■ **EXERCISE DETAILS**
Check each line of the material below, and copy it if it holds the string "workshop".

──────────

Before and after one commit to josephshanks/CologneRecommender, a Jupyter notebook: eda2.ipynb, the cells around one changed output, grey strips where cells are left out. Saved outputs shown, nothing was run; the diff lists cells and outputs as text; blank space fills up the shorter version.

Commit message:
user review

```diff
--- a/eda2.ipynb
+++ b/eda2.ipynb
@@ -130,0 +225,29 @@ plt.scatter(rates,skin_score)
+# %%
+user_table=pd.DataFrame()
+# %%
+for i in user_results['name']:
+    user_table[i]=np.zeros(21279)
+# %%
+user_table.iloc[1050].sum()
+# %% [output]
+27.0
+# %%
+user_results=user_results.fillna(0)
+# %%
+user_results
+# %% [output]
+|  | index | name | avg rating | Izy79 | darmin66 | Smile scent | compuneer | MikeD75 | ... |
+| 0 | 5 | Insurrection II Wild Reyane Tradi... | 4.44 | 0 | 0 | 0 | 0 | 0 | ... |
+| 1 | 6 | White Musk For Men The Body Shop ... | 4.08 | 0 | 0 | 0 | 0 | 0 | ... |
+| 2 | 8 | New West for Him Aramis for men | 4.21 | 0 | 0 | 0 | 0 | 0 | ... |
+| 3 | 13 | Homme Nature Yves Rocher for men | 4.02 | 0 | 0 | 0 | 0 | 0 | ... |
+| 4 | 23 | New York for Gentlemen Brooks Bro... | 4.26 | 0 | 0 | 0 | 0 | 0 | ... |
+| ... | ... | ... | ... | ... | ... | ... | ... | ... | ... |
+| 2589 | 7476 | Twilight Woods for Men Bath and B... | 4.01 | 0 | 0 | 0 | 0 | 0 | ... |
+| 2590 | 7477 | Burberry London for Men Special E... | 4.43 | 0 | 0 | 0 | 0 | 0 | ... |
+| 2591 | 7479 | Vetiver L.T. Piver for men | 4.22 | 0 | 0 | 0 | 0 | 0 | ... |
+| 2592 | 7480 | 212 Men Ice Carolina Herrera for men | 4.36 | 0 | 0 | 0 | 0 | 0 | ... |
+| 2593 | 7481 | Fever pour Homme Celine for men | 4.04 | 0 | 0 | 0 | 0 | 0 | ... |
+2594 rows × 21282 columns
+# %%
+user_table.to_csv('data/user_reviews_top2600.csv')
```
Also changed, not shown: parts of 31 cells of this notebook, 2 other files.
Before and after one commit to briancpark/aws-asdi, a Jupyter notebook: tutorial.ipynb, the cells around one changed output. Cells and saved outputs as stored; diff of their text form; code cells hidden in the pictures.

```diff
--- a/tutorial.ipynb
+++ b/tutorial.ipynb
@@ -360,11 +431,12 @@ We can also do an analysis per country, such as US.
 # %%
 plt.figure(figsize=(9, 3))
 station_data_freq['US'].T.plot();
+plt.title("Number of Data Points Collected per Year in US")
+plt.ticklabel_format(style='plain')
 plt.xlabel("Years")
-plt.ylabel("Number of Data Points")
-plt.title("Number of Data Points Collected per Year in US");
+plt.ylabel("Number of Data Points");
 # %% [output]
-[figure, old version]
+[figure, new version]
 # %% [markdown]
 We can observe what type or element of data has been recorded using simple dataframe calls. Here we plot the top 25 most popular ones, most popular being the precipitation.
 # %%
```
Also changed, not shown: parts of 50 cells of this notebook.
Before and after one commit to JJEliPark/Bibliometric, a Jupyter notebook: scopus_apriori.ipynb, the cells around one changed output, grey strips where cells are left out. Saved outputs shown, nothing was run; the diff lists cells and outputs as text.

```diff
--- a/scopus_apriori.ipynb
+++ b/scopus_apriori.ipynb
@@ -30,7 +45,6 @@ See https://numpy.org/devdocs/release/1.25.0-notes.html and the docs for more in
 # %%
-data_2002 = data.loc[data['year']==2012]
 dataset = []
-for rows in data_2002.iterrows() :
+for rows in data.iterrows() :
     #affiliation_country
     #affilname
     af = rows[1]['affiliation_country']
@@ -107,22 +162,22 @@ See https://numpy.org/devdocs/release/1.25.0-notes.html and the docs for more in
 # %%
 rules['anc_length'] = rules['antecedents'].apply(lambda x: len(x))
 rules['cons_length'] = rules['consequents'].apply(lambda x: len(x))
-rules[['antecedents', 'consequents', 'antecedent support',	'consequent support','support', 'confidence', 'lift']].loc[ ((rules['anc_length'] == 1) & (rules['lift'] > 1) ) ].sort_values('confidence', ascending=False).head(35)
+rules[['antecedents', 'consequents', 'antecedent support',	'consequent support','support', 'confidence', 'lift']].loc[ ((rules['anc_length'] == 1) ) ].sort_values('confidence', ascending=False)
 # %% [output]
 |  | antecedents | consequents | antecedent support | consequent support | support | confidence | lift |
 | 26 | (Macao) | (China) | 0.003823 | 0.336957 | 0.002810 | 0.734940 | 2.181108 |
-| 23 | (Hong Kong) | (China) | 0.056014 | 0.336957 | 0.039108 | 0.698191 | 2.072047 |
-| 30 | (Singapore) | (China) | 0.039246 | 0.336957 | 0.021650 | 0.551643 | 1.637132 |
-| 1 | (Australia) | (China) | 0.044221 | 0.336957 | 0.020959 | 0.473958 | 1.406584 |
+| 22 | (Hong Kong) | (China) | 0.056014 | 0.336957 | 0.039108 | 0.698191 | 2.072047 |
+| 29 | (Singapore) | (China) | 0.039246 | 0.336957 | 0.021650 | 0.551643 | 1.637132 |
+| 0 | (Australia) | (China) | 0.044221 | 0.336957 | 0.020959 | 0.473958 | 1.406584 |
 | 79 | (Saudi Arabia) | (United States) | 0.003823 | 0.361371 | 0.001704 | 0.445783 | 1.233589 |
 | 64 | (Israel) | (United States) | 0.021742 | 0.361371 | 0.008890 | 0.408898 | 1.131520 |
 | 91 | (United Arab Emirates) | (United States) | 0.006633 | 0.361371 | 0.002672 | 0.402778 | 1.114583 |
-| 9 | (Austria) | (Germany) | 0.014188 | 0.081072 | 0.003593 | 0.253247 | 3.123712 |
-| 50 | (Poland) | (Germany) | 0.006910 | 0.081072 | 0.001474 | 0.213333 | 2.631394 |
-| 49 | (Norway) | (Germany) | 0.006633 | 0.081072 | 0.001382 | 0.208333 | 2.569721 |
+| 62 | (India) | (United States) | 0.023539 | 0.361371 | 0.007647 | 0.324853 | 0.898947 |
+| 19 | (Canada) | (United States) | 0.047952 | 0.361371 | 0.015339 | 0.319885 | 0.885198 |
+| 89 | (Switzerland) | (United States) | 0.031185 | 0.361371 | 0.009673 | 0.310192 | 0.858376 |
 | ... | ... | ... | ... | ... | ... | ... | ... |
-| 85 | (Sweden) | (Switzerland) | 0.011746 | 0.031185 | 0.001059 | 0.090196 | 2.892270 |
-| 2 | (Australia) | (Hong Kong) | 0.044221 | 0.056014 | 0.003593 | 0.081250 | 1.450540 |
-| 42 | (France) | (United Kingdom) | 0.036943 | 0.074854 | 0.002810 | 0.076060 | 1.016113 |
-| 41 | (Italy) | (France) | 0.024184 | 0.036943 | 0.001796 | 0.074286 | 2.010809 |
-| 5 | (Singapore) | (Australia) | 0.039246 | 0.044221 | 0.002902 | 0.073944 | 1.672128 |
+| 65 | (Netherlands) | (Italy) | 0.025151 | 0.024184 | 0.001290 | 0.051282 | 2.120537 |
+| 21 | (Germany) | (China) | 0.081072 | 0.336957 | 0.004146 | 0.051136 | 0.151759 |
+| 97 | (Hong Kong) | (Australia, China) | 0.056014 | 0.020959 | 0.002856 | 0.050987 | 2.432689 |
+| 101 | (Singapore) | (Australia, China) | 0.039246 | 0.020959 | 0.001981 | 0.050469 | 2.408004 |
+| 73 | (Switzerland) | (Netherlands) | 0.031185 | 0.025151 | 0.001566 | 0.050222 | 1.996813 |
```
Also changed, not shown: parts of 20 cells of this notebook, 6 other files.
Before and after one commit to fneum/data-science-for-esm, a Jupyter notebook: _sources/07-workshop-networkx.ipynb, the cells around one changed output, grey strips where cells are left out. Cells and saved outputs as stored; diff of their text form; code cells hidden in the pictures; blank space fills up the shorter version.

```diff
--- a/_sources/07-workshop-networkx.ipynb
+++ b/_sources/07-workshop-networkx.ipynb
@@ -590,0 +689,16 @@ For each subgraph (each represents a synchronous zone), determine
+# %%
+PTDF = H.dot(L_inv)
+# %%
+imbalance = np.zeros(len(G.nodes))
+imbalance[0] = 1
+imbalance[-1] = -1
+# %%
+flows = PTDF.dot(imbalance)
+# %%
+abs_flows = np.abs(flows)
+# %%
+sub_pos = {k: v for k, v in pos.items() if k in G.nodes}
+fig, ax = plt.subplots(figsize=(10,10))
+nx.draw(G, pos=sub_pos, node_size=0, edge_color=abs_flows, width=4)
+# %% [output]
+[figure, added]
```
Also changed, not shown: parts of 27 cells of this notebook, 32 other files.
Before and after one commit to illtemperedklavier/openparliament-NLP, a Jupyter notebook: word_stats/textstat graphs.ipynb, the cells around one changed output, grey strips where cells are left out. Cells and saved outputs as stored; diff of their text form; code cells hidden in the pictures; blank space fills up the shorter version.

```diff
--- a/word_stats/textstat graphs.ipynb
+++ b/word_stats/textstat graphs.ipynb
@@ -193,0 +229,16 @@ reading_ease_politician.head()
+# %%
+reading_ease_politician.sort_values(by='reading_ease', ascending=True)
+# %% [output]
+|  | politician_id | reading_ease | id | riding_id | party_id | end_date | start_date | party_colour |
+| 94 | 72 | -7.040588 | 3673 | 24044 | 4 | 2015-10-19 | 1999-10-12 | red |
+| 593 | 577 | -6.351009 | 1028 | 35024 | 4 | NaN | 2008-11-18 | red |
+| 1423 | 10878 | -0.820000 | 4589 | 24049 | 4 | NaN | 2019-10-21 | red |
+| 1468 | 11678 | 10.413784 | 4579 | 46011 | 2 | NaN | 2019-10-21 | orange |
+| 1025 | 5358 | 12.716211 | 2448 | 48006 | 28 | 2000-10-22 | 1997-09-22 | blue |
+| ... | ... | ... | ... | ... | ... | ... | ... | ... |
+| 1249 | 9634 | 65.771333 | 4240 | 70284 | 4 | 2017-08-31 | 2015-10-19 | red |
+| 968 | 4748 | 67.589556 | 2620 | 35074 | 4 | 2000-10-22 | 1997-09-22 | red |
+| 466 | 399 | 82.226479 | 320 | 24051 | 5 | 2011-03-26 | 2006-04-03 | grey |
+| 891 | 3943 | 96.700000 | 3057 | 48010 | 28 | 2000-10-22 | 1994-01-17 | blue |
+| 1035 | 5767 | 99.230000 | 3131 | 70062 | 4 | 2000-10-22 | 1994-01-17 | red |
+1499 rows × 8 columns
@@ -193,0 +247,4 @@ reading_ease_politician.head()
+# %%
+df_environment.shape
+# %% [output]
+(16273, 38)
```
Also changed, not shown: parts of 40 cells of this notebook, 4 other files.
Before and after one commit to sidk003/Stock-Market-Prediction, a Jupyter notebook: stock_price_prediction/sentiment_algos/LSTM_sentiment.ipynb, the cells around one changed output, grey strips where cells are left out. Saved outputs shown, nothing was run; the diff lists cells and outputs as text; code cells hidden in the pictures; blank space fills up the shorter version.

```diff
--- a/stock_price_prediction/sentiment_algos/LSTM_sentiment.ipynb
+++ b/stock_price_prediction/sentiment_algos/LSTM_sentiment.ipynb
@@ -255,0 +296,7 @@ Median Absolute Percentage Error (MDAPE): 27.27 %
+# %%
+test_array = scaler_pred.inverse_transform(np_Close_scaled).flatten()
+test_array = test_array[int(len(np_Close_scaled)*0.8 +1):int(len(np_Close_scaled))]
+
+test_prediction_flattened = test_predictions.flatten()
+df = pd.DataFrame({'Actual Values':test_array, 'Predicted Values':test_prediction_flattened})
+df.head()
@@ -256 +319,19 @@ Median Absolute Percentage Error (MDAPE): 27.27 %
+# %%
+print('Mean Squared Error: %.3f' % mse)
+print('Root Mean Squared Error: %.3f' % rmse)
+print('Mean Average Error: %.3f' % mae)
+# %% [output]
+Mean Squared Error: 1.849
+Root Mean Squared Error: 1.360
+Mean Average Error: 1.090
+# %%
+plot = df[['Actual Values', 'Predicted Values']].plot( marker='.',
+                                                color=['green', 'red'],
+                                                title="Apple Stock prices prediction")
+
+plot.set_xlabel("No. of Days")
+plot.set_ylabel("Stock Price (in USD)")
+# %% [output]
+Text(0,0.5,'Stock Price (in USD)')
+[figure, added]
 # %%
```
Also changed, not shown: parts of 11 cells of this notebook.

──────────

■ **EXERCISE RESULT**
Before and after one commit to fneum/data-science-for-esm, a Jupyter notebook: _sources/07-workshop-networkx.ipynb, the cells around one changed output, grey strips where cells are left out. Cells and saved outputs as stored; diff of their text form; code cells hidden in the pictures; blank space fills up the shorter version.
--- a/_sources/07-workshop-networkx.ipynb
+++ b/_sources/07-workshop-networkx.ipynb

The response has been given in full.